“We are at the stage of seeing how it works,” Márquez said, acknowledging the possibility of expanding the licensing option and opening stores in other towns, with Santa Isabela possibly the next location. So far, the Ponce supermarket is doing very well and, he said, “our brand has been accepted by the South area.”
The alliance also offers cost savings through the power of consolidated purchasing with consumers ultimately benefitting. As Márquez pointed out that, “we can buy at a greater volume at a better price” and the savings, he said, will be passed on to the consumer.
Plaza Loíza places a high value on its customers, what they say and what they want, according to Márquez. He said the company uses this feedback to improve its product selection and add new services.
For example, it recently added in some of its stores an auto-care and maintenance department where clients can buy articles like oil/filter changes and maintenance products.
The El Norte Shopping Center store is actually the third Plaza Loíza outlet setting up shop this year. In addition to the Ponce store, the company also opened another store in a former Supermercados Amigo in Trujillo Alto’s Ciudad Universitaria.
But it was the El Norte Shopping Center space, once occupied by a Pueblo Supermarket, that Plaza Loíza had long set its eyes on even if the building is a short distance from the company’s Loíza Street store, a nearness that Márquez insists will not hurt either outlet.
He said Plaza Loíza tried to buy the store about five years ago when Pueblo stores were auctioned off in New York on the heels of that company’s bankruptcy but lost out to Selectos. When the latter decided to sell the store last year, it made an approach to Plaza Loíza.
“They knew of our interest,” said Márquez.
Despite last year’s tenuous recovery, the island economy is not currently showing signs of growth but you won’t find Márquez expressing doubts.
“The food sector continues to be strong and solid. Puerto Rico consumes a lot in terms of food,” he said, pointing to the industry’s importance in terms of jobs. The new El Norte store will create 80 direct jobs and another 40 indirect jobs, mostly in construction.
Food sector ‘not insulated’ from economic woes
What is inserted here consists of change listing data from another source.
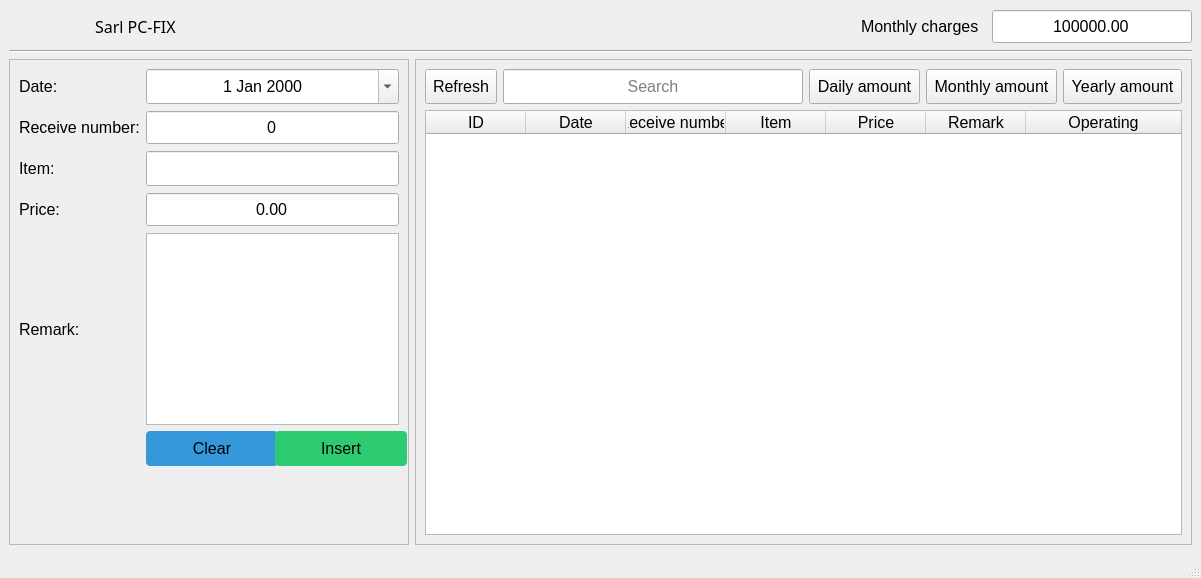
First picture: the form in Design/mainWindow.ui, repository halfiHamza/9ochiha-app, before the edit.
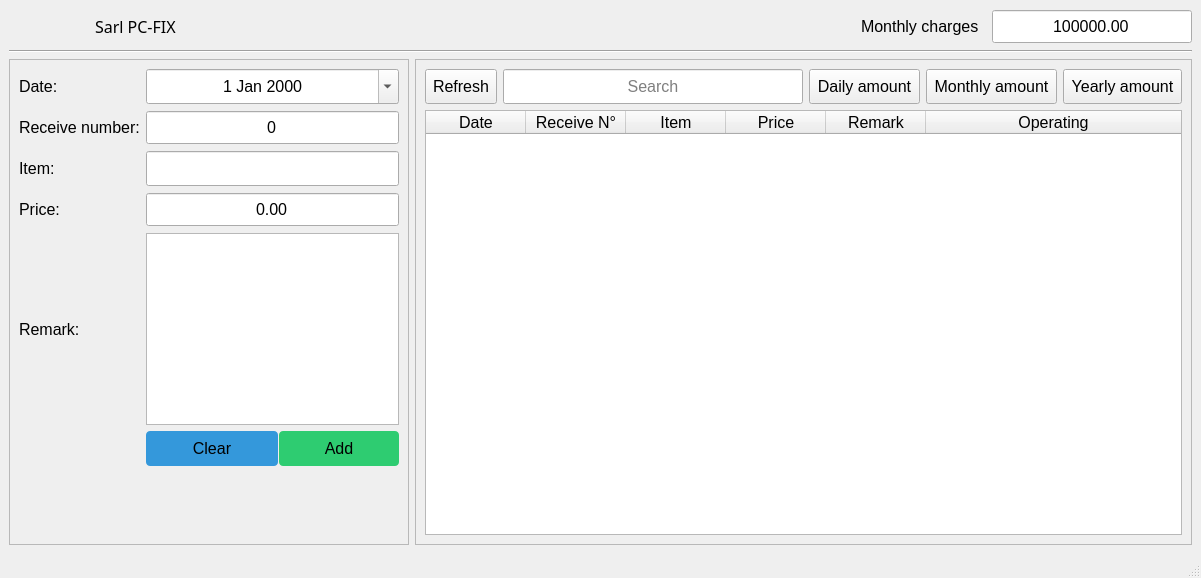
Second picture: the form after the edit. Icons and pictures are not drawn.

Patch:
```diff
--- a/Design/mainWindow.ui
+++ b/Design/mainWindow.ui
@@ -156,7 +156,7 @@
         <widget class="QToolButton" name="insert_tbtn">
          <property name="minimumSize">
           <size>
-           <width>132</width>
+           <width>120</width>
            <height>35</height>
           </size>
          </property>
@@ -166,7 +166,7 @@
 border-radius: 4px;</string>
          </property>
          <property name="text">
-          <string>Insert</string>
+          <string>Add</string>
          </property>
         </widget>
        </item>
@@ -341,6 +341,9 @@
            <pointsize>12</pointsize>
           </font>
          </property>
+         <property name="frameShadow">
+          <enum>QFrame::Sunken</enum>
+         </property>
          <property name="editTriggers">
           <set>QAbstractItemView::DoubleClicked</set>
          </property>
@@ -368,14 +371,6 @@
          <attribute name="verticalHeaderMinimumSectionSize">
           <number>40</number>
          </attribute>
-         <column>
-          <property name="text">
-           <string>ID</string>
-          </property>
-          <property name="textAlignment">
-           <set>AlignCenter</set>
-          </property>
-         </column>
          <column>
           <property name="text">
            <string>Date</string>
@@ -386,7 +381,7 @@
          </column>
          <column>
           <property name="text">
-           <string>Receive number</string>
+           <string>Receive N°</string>
           </property>
           <property name="textAlignment">
            <set>AlignCenter</set>
```
Left out of the diff: 184 changed lines with no effect on the pictures.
Some economists appear to be less sanguine. Advantage Business Consulting Economist Vicente Feliciano told News Is My Business that the food sector is under pressure from both the economy, which is forcing some people to spend less on food, and the island’s declining population.
“The food sector is not insulated,” from what is happening in the economy, he said. “People still eat but they do not necessarily buy the same food.”
Expect some supermarket chains to close operations and others to open new stores in a game of musical chairs “that is normal in a market that is not really growing,” Feliciano said.
News is My Business was unable to reach Selectos for a comment on why it decided to pull out of El Norte Shopping Center; however, Márquez suggested it may have something to do with the company wanting to concentrate efforts on its new supermarket at the Ciudadela complex in Santurce.
“The demand for food is relatively inelastic. People must eat,” said economist Heidie Calero, adding that, depending on the price, consumers may switch to less costly items to fit their budget. The success of any new food establishment, in her opinion, will depend on its location, product variety and above all service to clients.
“If the store is well lighted, it is kept clean and clients are treated cordially and serviceably, then its opportunities are good.”
Statistics from Puerto Rico Trade’s economic division indicate that food sales in January (the latest month for which statistics are available this year) reached $2.9 billion, slightly up from the same month a year ago, which reported sales of $2.8 billion. Sales for the meats and seafood category experienced a drop: from $316 million in January 2012 to $305 million last January.